I never thought of myself as a fulltime professional photographer, but photography was always a key piece of what I thought a journalist should be. I learned photography at Kansas State University, on a 4x5 SpeedGraphic. When the instructor hands you two wooden slides with two sheets of film in each, you get real selective about what you shoot. You train yourself to be patient and to envision the finished shot before you trip the shutter. There aren't a lot of do-overs. It made me appreciate the photographers of the day who captured wars and breaking news with that bulky camera.
For a short time, I shot with a Yashica D and its mid-size format, but after being handed a 35mm camera while training to be a military journalist, I never looked back.

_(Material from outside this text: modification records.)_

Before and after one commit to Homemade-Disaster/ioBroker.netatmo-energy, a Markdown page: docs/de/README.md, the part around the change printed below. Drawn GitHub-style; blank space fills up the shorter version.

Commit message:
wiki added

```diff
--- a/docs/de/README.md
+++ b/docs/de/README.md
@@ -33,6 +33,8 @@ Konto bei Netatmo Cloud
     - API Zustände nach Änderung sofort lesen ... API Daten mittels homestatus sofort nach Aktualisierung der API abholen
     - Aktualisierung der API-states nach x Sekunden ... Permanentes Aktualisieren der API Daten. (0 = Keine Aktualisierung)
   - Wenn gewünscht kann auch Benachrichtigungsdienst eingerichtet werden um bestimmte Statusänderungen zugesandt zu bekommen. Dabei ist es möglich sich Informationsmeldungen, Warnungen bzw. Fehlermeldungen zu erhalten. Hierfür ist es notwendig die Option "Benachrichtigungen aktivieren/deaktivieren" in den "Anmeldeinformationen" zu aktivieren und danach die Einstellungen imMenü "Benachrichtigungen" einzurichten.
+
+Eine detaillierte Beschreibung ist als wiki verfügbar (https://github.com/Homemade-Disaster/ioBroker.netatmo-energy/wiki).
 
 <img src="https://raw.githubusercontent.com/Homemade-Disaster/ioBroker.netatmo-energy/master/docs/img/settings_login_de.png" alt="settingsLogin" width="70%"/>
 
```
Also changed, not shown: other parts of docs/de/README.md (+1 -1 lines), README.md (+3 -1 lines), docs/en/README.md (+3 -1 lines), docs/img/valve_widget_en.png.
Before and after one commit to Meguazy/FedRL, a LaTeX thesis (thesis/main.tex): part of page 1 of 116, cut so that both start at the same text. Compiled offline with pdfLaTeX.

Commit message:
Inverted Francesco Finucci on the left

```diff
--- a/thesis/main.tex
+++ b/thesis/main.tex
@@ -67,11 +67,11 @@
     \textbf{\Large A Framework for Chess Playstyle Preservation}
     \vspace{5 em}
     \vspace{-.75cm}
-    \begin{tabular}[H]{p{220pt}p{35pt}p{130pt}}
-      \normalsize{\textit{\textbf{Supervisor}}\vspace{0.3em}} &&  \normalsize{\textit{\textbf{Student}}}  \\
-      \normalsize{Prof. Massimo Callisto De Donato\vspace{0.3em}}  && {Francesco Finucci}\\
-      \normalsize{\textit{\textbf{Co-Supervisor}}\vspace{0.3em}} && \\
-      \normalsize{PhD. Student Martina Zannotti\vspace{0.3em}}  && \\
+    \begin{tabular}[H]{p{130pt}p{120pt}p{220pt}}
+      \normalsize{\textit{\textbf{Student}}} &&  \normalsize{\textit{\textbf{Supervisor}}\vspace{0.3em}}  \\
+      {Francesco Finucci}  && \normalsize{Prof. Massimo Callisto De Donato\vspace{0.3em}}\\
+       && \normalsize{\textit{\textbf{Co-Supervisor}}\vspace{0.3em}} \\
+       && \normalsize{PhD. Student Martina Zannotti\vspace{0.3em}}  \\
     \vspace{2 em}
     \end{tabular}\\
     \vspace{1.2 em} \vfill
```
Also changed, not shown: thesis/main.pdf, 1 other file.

I bought my first semi-professional camera in Vietnam - a Pentax Spotmatic with a couple of lenses. I loved that camera, which occupies an honored spot in my camera cabinet. Since then, I've shot with Nikons and Canons, both film and digital. Because my jobs generally involved managing photographers rather than being one, much of my work was shot on my own time, and most have never been published. These galleries show off a small selection of my work.
For the last several years, I have written a weekly column called Focal Point. Those columns cover a wide range of topics, but they are always accompanied by a photograph illustrating my main point. I have not included all those Columns & News Articles here, only a selection of them. For others, you can go to the Tyler Paper webside, TylerPaper.com, and search for Focal Point.
Because my primary job in civilian life was editing and managing newsrooms, I didn't do a lot of writing until recently, but I do enjoy telling a good story.
My favorite news article was more recent, written in the fall of 2010 when I accompanied a group of World War II veterans on a Heroes Flight to Washington D.C. I'll post a few more in coming months. Enjoy.